BEGIN SUPPLIED RECORDS

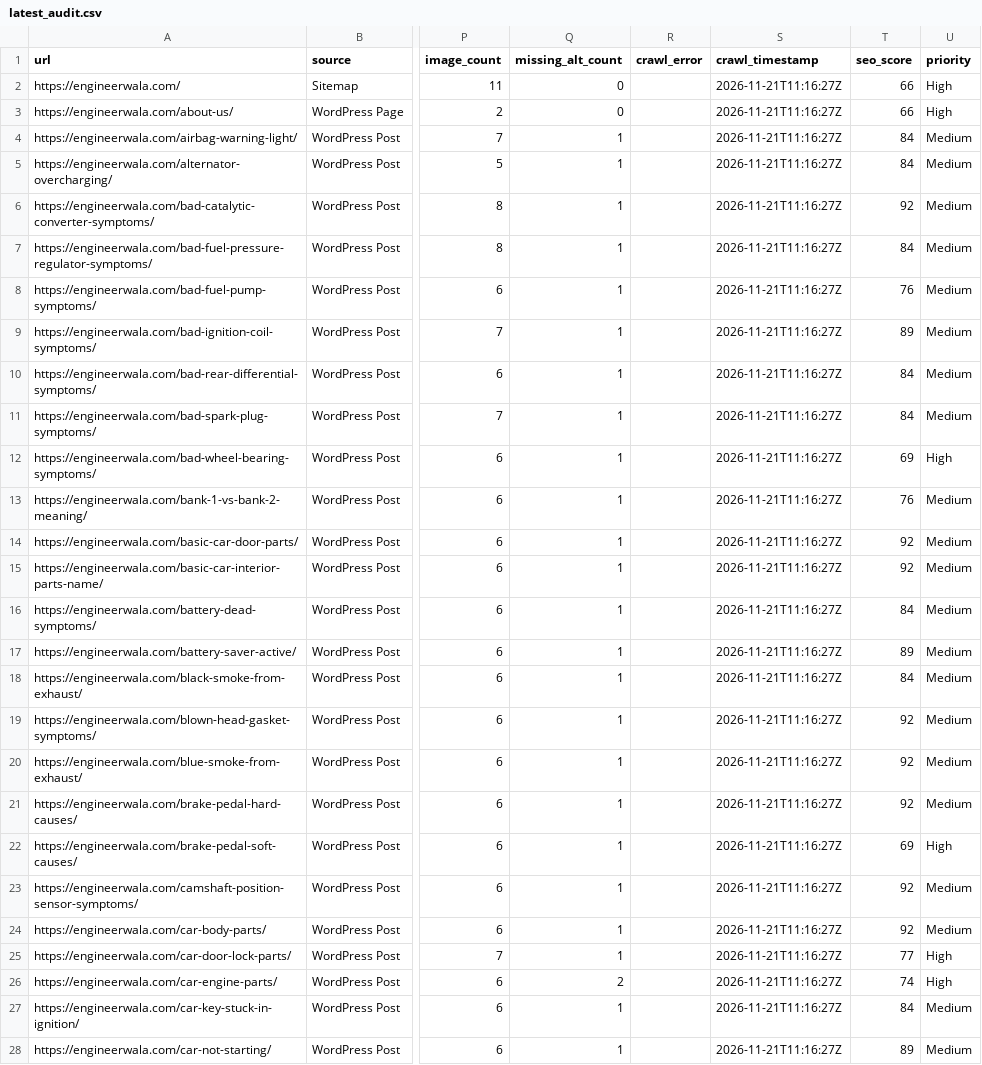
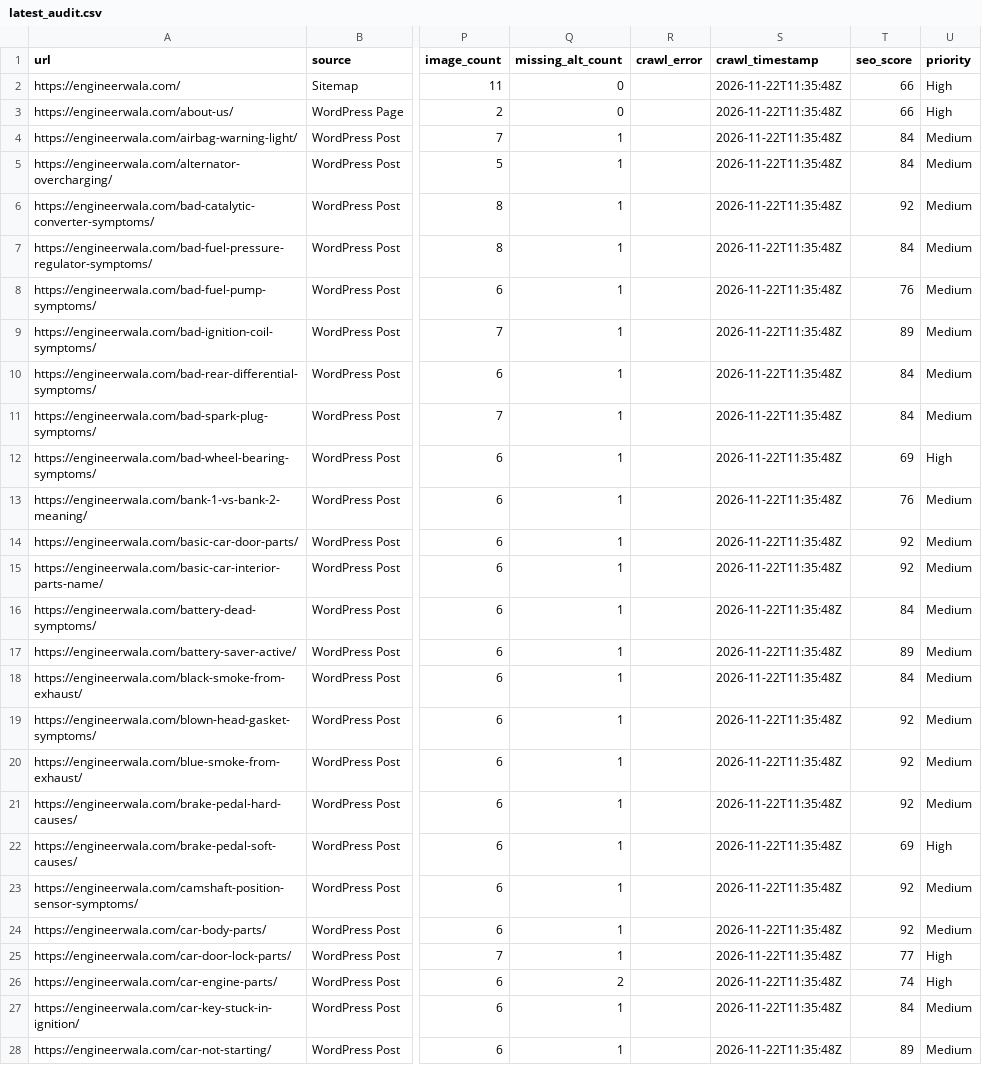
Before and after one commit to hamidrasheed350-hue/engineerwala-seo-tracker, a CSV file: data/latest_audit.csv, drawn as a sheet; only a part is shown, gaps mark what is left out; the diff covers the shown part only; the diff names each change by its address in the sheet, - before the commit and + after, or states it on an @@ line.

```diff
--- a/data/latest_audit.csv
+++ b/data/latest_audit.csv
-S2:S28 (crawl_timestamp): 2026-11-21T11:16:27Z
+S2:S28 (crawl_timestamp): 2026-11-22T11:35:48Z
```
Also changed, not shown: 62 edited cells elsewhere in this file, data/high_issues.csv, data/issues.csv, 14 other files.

END SUPPLIED RECORDS
BEGIN SUPPLIED RECORDS

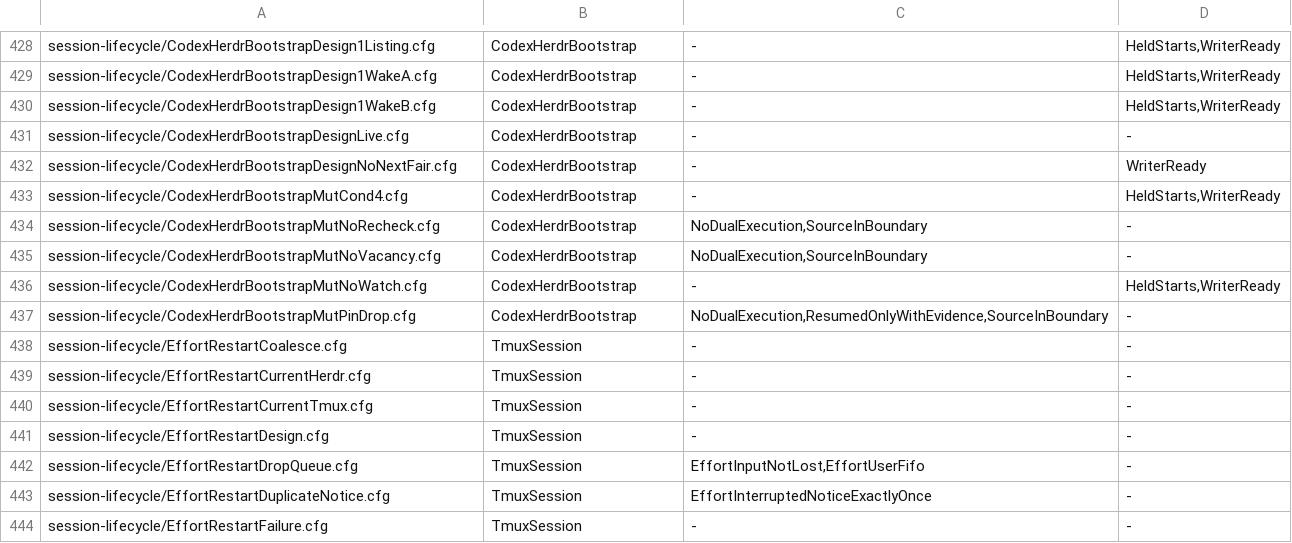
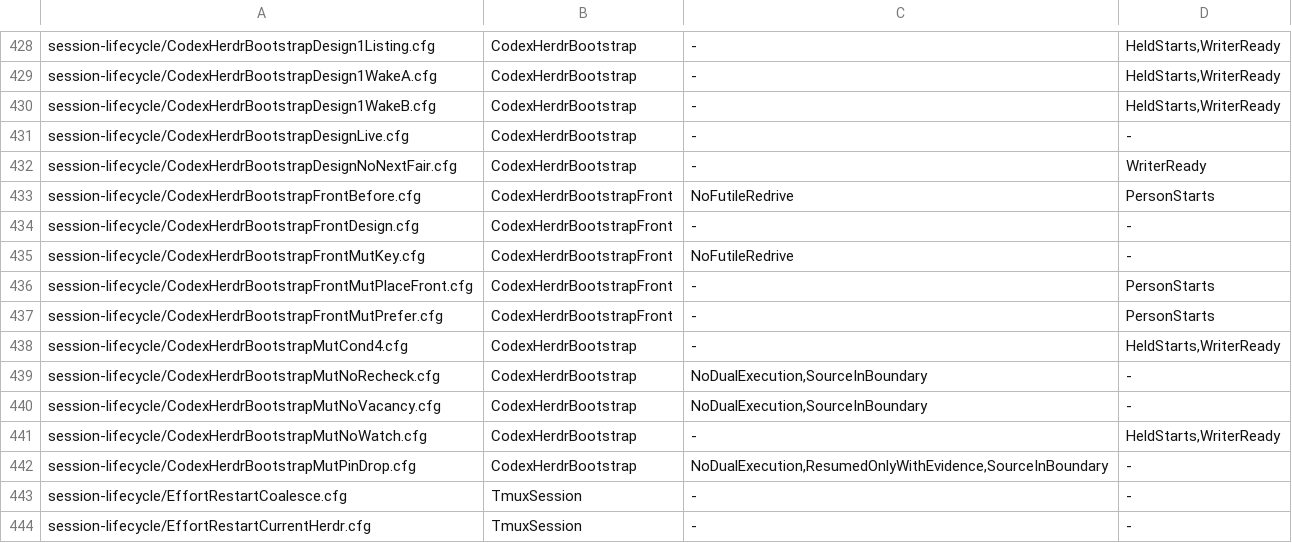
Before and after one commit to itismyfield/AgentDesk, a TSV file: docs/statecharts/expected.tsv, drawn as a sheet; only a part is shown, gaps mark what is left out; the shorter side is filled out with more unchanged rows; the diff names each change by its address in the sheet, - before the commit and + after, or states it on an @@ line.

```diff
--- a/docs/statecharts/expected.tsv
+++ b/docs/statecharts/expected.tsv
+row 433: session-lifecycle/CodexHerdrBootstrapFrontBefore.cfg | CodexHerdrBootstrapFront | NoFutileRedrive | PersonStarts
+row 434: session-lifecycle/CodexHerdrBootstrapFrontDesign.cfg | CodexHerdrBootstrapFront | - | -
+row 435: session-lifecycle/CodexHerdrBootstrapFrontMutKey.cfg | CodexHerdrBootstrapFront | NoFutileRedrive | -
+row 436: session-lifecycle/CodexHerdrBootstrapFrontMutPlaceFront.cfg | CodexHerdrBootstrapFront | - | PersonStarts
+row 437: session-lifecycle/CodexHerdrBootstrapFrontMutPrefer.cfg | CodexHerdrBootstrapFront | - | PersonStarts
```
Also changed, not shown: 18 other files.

END SUPPLIED RECORDS

* [HOW TO COMPLETE THIS TASK] A line belongs in the answer if it contains the word "session"; copy every such line from the data above.

* [RESULT]
+row 433: session-lifecycle/CodexHerdrBootstrapFrontBefore.cfg | CodexHerdrBootstrapFront | NoFutileRedrive | PersonStarts
+row 434: session-lifecycle/CodexHerdrBootstrapFrontDesign.cfg | CodexHerdrBootstrapFront | - | -
+row 435: session-lifecycle/CodexHerdrBootstrapFrontMutKey.cfg | CodexHerdrBootstrapFront | NoFutileRedrive | -
+row 436: session-lifecycle/CodexHerdrBootstrapFrontMutPlaceFront.cfg | CodexHerdrBootstrapFront | - | PersonStarts
+row 437: session-lifecycle/CodexHerdrBootstrapFrontMutPrefer.cfg | CodexHerdrBootstrapFront | - | PersonStarts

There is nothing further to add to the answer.